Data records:
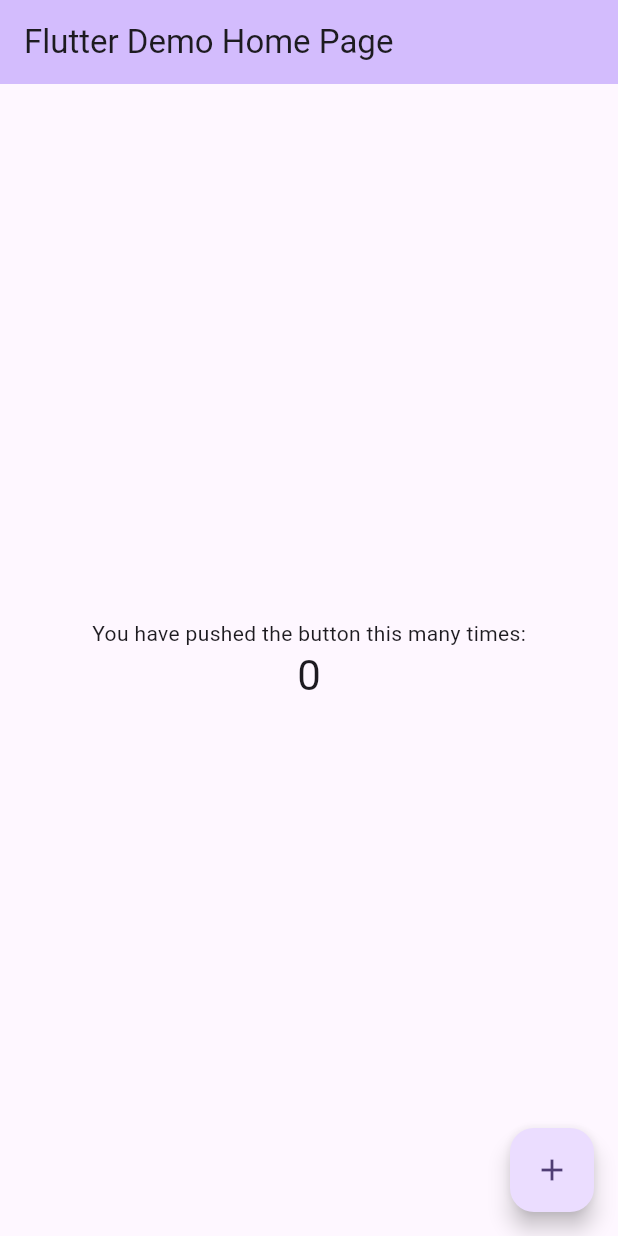
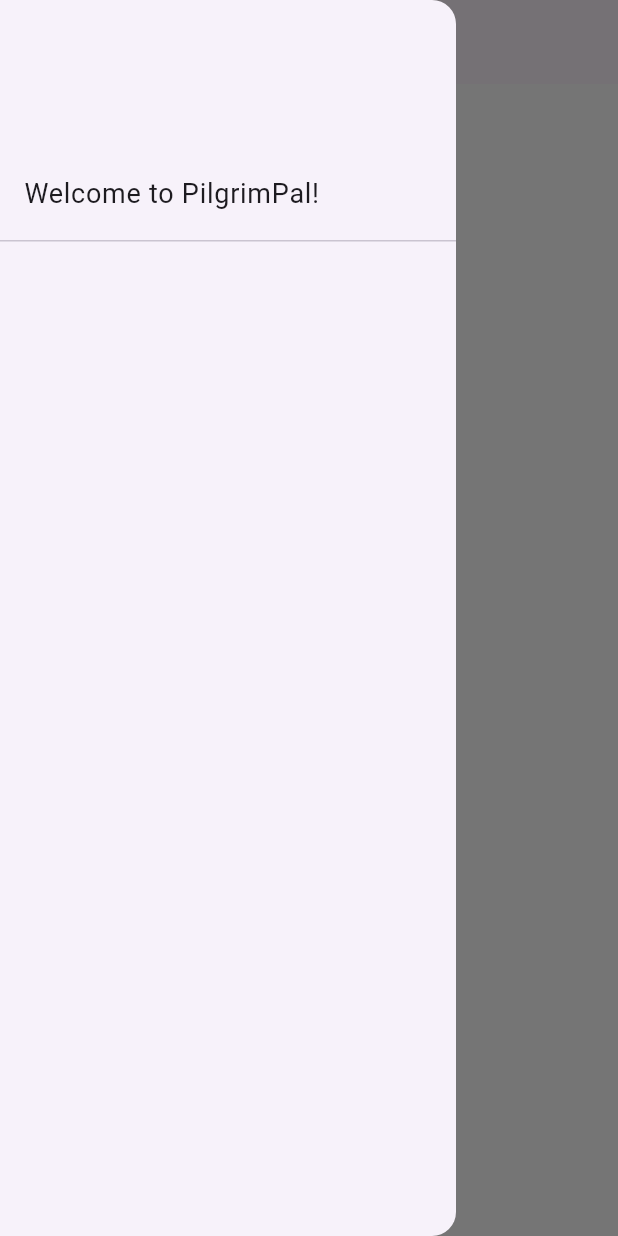
Before and after one commit to PilgrimPal/pilgrimpal-app, a Flutter app: the screen it shows after launch, with the side drawer open (before the commit the screen has no drawer), on a phone screen of 412 x 824 dp. Run offline on Flutter 3.47's test engine with Material 3 defaults, Android fonts, the phone set to English and light mode, and no system bars.

Commit message:
feat: create drawer and initial home page

```diff
--- /dev/null
+++ b/lib/common/widgets/app_drawer.dart
@@ -0,0 +1,39 @@
+import 'package:flutter/material.dart';
+
+class AppDrawer extends StatefulWidget {
+  const AppDrawer({super.key});
+
+  @override
+  State<AppDrawer> createState() => _AppDrawerState();
+}
+
+class _AppDrawerState extends State<AppDrawer> {
+  @override
+  Widget build(BuildContext context) {
+    return const Drawer(
+      child: Column(
+        crossAxisAlignment: CrossAxisAlignment.start,
+        children: [
+          Row(
+            children: [
+              Expanded(
+                child: DrawerHeader(
+                  child: Align(
+                    alignment: Alignment.bottomLeft,
+                    child: Padding(
+                      padding: EdgeInsets.only(bottom: 10),
+                      child: Text(
+                        "Welcome to PilgrimPal!",
+                        style: TextStyle(fontSize: 18),
+                      ),
+                    ),
+                  ),
+                ),
+              ),
+            ],
+          ),
+        ],
+      ),
+    );
+  }
+}
--- a/lib/main.dart
+++ b/lib/main.dart
@@ -1,4 +1,5 @@
 import 'package:flutter/material.dart';
+import 'package:pilgrimpal_app/routes.dart';
 
 void main() {
   runApp(const MyApp());
@@ -11,7 +12,7 @@
   @override
   Widget build(BuildContext context) {
     return MaterialApp(
-      title: 'Flutter Demo',
+      title: 'PilgrimPal',
       theme: ThemeData(
         // This is the theme of your application.
         //
@@ -28,98 +29,12 @@
         //
         // This works for code too, not just values: Most code changes can be
         // tested with just a hot reload.
-        colorScheme: ColorScheme.fromSeed(seedColor: Colors.deepPurple),
+        primarySwatch: Colors.deepPurple,
+        scaffoldBackgroundColor: Colors.white,
         useMaterial3: true,
       ),
-      home: const MyHomePage(title: 'Flutter Demo Home Page'),
+      routes: routes,
+      initialRoute: homeRoute,
     );
   }
 }
-
-class MyHomePage extends StatefulWidget {
-  const MyHomePage({super.key, required this.title});
-
-  // This widget is the home page of your application. It is stateful, meaning
-  // that it has a State object (defined below) that contains fields that affect
-  // how it looks.
-
-  // This class is the configuration for the state. It holds the values (in this
-  // case the title) provided by the parent (in this case the App widget) and
-  // used by the build method of the State. Fields in a Widget subclass are
-  // always marked "final".
-
-  final String title;
-
-  @override
-  State<MyHomePage> createState() => _MyHomePageState();
-}
-
-class _MyHomePageState extends State<MyHomePage> {
-  int _counter = 0;
-
-  void _incrementCounter() {
-    setState(() {
-      // This call to setState tells the Flutter framework that something has
-      // changed in this State, which causes it to rerun the build method below
-      // so that the display can reflect the updated values. If we changed
-      // _counter without calling setState(), then the build method would not be
-      // called again, and so nothing would appear to happen.
-      _counter++;
-    });
-  }
-
-  @override
-  Widget build(BuildContext context) {
-    // This method is rerun every time setState is called, for instance as done
-    // by the _incrementCounter method above.
-    //
-    // The Flutter framework has been optimized to make rerunning build methods
-    // fast, so that you can just rebuild anything that needs updating rather
-    // than having to individually change instances of widgets.
-    return Scaffold(
-      appBar: AppBar(
-        // TRY THIS: Try changing the color here to a specific color (to
-        // Colors.amber, perhaps?) and trigger a hot reload to see the AppBar
-        // change color while the other colors stay the same.
-        backgroundColor: Theme.of(context).colorScheme.inversePrimary,
-        // Here we take the value from the MyHomePage object that was created by
-        // the App.build method, and use it to set our appbar title.
-        title: Text(widget.title),
-      ),
-      body: Center(
-        // Center is a layout widget. It takes a single child and positions it
-        // in the middle of the parent.
-        child: Column(
-          // Column is also a layout widget. It takes a list of children and
-          // arranges them vertically. By default, it sizes itself to fit its
-          // children horizontally, and tries to be as tall as its parent.
-          //
-          // Column has various properties to control how it sizes itself and
-          // how it positions its children. Here we use mainAxisAlignment to
-          // center the children vertically; the main axis here is the vertical
-          // axis because Columns are vertical (the cross axis would be
-          // horizontal).
-          //
-          // TRY THIS: Invoke "debug painting" (choose the "Toggle Debug Paint"
-          // action in the IDE, or press "p" in the console), to see the
-          // wireframe for each widget.
-          mainAxisAlignment: MainAxisAlignment.center,
-          children: <Widget>[
-            const Text(
-              'You have pushed the button this many times:',
-            ),
-            Text(
-              '$_counter',
-              style: Theme.of(context).textTheme.headlineMedium,
-            ),
-          ],
-        ),
-      ),
-      floatingActionButton: FloatingActionButton(
-        onPressed: _incrementCounter,
-        tooltip: 'Increment',
-        child: const Icon(Icons.add),
-      ), // This trailing comma makes auto-formatting nicer for build methods.
-    );
-  }
-}
--- /dev/null
+++ b/lib/modules/home/presentation/pages/home_page.dart
@@ -0,0 +1,16 @@
+import 'package:flutter/material.dart';
+import 'package:pilgrimpal_app/common/widgets/app_drawer.dart';
+
+class HomePage extends StatelessWidget {
+  static const routeName = "/home";
+
+  const HomePage({super.key});
+
+  @override
+  Widget build(BuildContext context) {
+    return Scaffold(
+      appBar: AppBar(title: const Text("PilgrimPal")),
+      drawer: const AppDrawer(),
+    );
+  }
+}
--- /dev/null
+++ b/lib/routes.dart
@@ -0,0 +1,8 @@
+import 'package:flutter/material.dart';
+import 'package:pilgrimpal_app/modules/home/presentation/pages/home_page.dart';
+
+const homeRoute = "/home";
+
+final routes = {
+  homeRoute: (BuildContext context) => const HomePage(),
+};
```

The task. Write every entry out again exactly, dropping the pictures.

Answer to the problem.
Before and after one commit to PilgrimPal/pilgrimpal-app, a Flutter app: the screen it shows after launch, with the side drawer open (before the commit the screen has no drawer), on a phone screen of 412 x 824 dp. Run offline on Flutter 3.47's test engine with Material 3 defaults, Android fonts, the phone set to English and light mode, and no system bars.

Commit message:
feat: create drawer and initial home page

```diff
--- /dev/null
+++ b/lib/common/widgets/app_drawer.dart
@@ -0,0 +1,39 @@
+import 'package:flutter/material.dart';
+
+class AppDrawer extends StatefulWidget {
+  const AppDrawer({super.key});
+
+  @override
+  State<AppDrawer> createState() => _AppDrawerState();
+}
+
+class _AppDrawerState extends State<AppDrawer> {
+  @override
+  Widget build(BuildContext context) {
+    return const Drawer(
+      child: Column(
+        crossAxisAlignment: CrossAxisAlignment.start,
+        children: [
+          Row(
+            children: [
+              Expanded(
+                child: DrawerHeader(
+                  child: Align(
+                    alignment: Alignment.bottomLeft,
+                    child: Padding(
+                      padding: EdgeInsets.only(bottom: 10),
+                      child: Text(
+                        "Welcome to PilgrimPal!",
+                        style: TextStyle(fontSize: 18),
+                      ),
+                    ),
+                  ),
+                ),
+              ),
+            ],
+          ),
+        ],
+      ),
+    );
+  }
+}
--- a/lib/main.dart
+++ b/lib/main.dart
@@ -1,4 +1,5 @@
 import 'package:flutter/material.dart';
+import 'package:pilgrimpal_app/routes.dart';
 
 void main() {
   runApp(const MyApp());
@@ -11,7 +12,7 @@
   @override
   Widget build(BuildContext context) {
     return MaterialApp(
-      title: 'Flutter Demo',
+      title: 'PilgrimPal',
       theme: ThemeData(
         // This is the theme of your application.
         //
@@ -28,98 +29,12 @@
         //
         // This works for code too, not just values: Most code changes can be
         // tested with just a hot reload.
-        colorScheme: ColorScheme.fromSeed(seedColor: Colors.deepPurple),
+        primarySwatch: Colors.deepPurple,
+        scaffoldBackgroundColor: Colors.white,
         useMaterial3: true,
       ),
-      home: const MyHomePage(title: 'Flutter Demo Home Page'),
+      routes: routes,
+      initialRoute: homeRoute,
     );
   }
 }
-
-class MyHomePage extends StatefulWidget {
-  const MyHomePage({super.key, required this.title});
-
-  // This widget is the home page of your application. It is stateful, meaning
-  // that it has a State object (defined below) that contains fields that affect
-  // how it looks.
-
-  // This class is the configuration for the state. It holds the values (in this
-  // case the title) provided by the parent (in this case the App widget) and
-  // used by the build method of the State. Fields in a Widget subclass are
-  // always marked "final".
-
-  final String title;
-
-  @override
-  State<MyHomePage> createState() => _MyHomePageState();
-}
-
-class _MyHomePageState extends State<MyHomePage> {
-  int _counter = 0;
-
-  void _incrementCounter() {
-    setState(() {
-      // This call to setState tells the Flutter framework that something has
-      // changed in this State, which causes it to rerun the build method below
-      // so that the display can reflect the updated values. If we changed
-      // _counter without calling setState(), then the build method would not be
-      // called again, and so nothing would appear to happen.
-      _counter++;
-    });
-  }
-
-  @override
-  Widget build(BuildContext context) {
-    // This method is rerun every time setState is called, for instance as done
-    // by the _incrementCounter method above.
-    //
-    // The Flutter framework has been optimized to make rerunning build methods
-    // fast, so that you can just rebuild anything that needs updating rather
-    // than having to individually change instances of widgets.
-    return Scaffold(
-      appBar: AppBar(
-        // TRY THIS: Try changing the color here to a specific color (to
-        // Colors.amber, perhaps?) and trigger a hot reload to see the AppBar
-        // change color while the other colors stay the same.
-        backgroundColor: Theme.of(context).colorScheme.inversePrimary,
-        // Here we take the value from the MyHomePage object that was created by
-        // the App.build method, and use it to set our appbar title.
-        title: Text(widget.title),
-      ),
-      body: Center(
-        // Center is a layout widget. It takes a single child and positions it
-        // in the middle of the parent.
-        child: Column(
-          // Column is also a layout widget. It takes a list of children and
-          // arranges them vertically. By default, it sizes itself to fit its
-          // children horizontally, and tries to be as tall as its parent.
-          //
-          // Column has various properties to control how it sizes itself and
-          // how it positions its children. Here we use mainAxisAlignment to
-          // center the children vertically; the main axis here is the vertical
-          // axis because Columns are vertical (the cross axis would be
-          // horizontal).
-          //
-          // TRY THIS: Invoke "debug painting" (choose the "Toggle Debug Paint"
-          // action in the IDE, or press "p" in the console), to see the
-          // wireframe for each widget.
-          mainAxisAlignment: MainAxisAlignment.center,
-          children: <Widget>[
-            const Text(
-              'You have pushed the button this many times:',
-            ),
-            Text(
-              '$_counter',
-              style: Theme.of(context).textTheme.headlineMedium,
-            ),
-          ],
-        ),
-      ),
-      floatingActionButton: FloatingActionButton(
-        onPressed: _incrementCounter,
-        tooltip: 'Increment',
-        child: const Icon(Icons.add),
-      ), // This trailing comma makes auto-formatting nicer for build methods.
-    );
-  }
-}
--- /dev/null
+++ b/lib/modules/home/presentation/pages/home_page.dart
@@ -0,0 +1,16 @@
+import 'package:flutter/material.dart';
+import 'package:pilgrimpal_app/common/widgets/app_drawer.dart';
+
+class HomePage extends StatelessWidget {
+  static const routeName = "/home";
+
+  const HomePage({super.key});
+
+  @override
+  Widget build(BuildContext context) {
+    return Scaffold(
+      appBar: AppBar(title: const Text("PilgrimPal")),
+      drawer: const AppDrawer(),
+    );
+  }
+}
--- /dev/null
+++ b/lib/routes.dart
@@ -0,0 +1,8 @@
+import 'package:flutter/material.dart';
+import 'package:pilgrimpal_app/modules/home/presentation/pages/home_page.dart';
+
+const homeRoute = "/home";
+
+final routes = {
+  homeRoute: (BuildContext context) => const HomePage(),
+};
```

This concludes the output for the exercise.